→ YOUR ASSIGNMENT
Every entry below must be retyped exactly, and the pictures must be left out.

→ DATASET
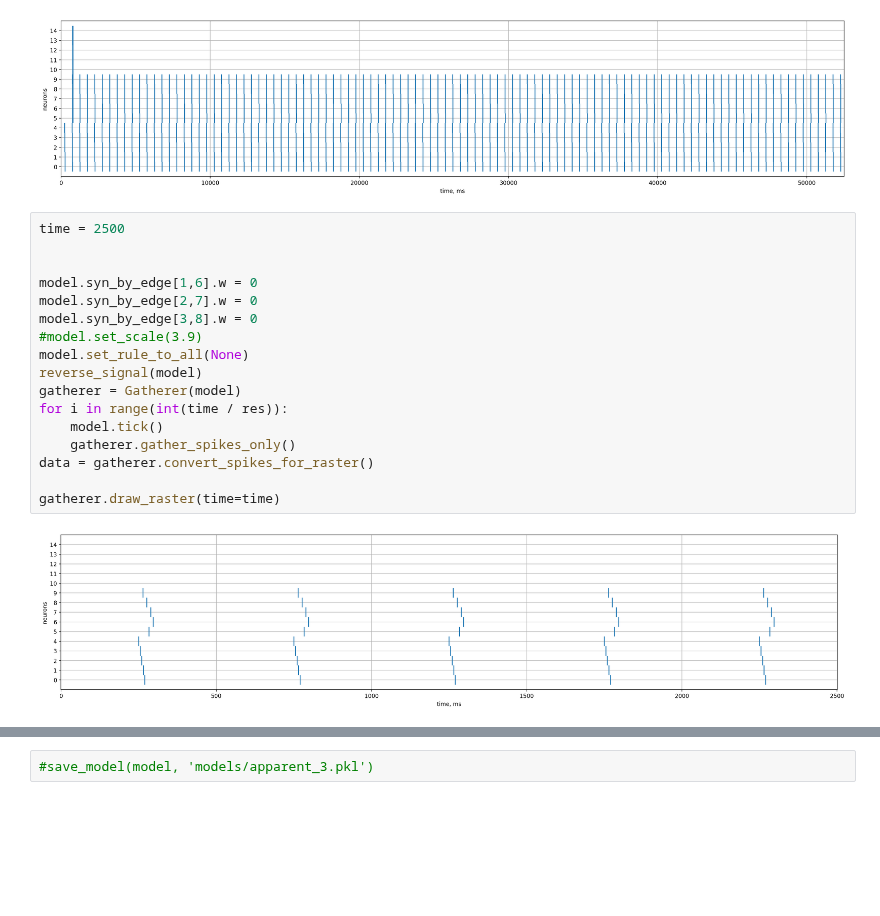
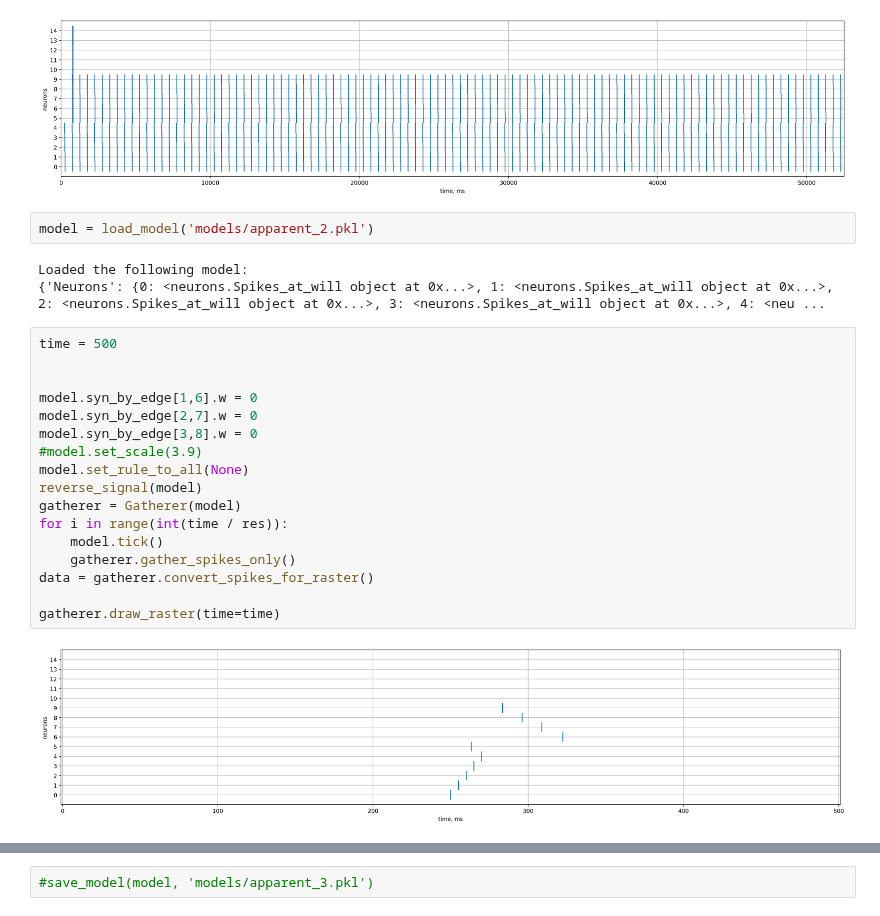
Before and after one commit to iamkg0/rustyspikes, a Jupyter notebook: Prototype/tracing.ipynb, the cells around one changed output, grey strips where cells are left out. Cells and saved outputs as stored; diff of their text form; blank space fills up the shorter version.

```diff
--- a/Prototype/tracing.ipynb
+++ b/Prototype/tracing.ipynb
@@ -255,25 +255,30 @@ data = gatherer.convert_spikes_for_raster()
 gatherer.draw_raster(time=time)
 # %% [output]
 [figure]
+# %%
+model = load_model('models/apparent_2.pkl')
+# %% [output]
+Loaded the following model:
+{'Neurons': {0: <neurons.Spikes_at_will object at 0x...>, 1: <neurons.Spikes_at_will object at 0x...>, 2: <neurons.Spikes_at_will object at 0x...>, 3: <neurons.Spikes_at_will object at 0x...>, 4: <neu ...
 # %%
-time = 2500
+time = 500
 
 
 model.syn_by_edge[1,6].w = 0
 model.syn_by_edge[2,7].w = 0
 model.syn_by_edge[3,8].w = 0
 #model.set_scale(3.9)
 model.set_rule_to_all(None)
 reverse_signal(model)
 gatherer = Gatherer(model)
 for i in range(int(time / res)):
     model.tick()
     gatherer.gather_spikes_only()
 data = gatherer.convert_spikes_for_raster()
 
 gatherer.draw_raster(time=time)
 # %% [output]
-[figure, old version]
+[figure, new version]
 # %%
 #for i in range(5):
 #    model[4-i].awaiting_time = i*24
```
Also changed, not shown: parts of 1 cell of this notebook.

→ RESPONSE AREA
Before and after one commit to iamkg0/rustyspikes, a Jupyter notebook: Prototype/tracing.ipynb, the cells around one changed output, grey strips where cells are left out. Cells and saved outputs as stored; diff of their text form; blank space fills up the shorter version.

```diff
--- a/Prototype/tracing.ipynb
+++ b/Prototype/tracing.ipynb
@@ -255,25 +255,30 @@ data = gatherer.convert_spikes_for_raster()
 gatherer.draw_raster(time=time)
 # %% [output]
 [figure]
+# %%
+model = load_model('models/apparent_2.pkl')
+# %% [output]
+Loaded the following model:
+{'Neurons': {0: <neurons.Spikes_at_will object at 0x...>, 1: <neurons.Spikes_at_will object at 0x...>, 2: <neurons.Spikes_at_will object at 0x...>, 3: <neurons.Spikes_at_will object at 0x...>, 4: <neu ...
 # %%
-time = 2500
+time = 500
 
 
 model.syn_by_edge[1,6].w = 0
 model.syn_by_edge[2,7].w = 0
 model.syn_by_edge[3,8].w = 0
 #model.set_scale(3.9)
 model.set_rule_to_all(None)
 reverse_signal(model)
 gatherer = Gatherer(model)
 for i in range(int(time / res)):
     model.tick()
     gatherer.gather_spikes_only()
 data = gatherer.convert_spikes_for_raster()
 
 gatherer.draw_raster(time=time)
 # %% [output]
-[figure, old version]
+[figure, new version]
 # %%
 #for i in range(5):
 #    model[4-i].awaiting_time = i*24
```
Also changed, not shown: parts of 1 cell of this notebook.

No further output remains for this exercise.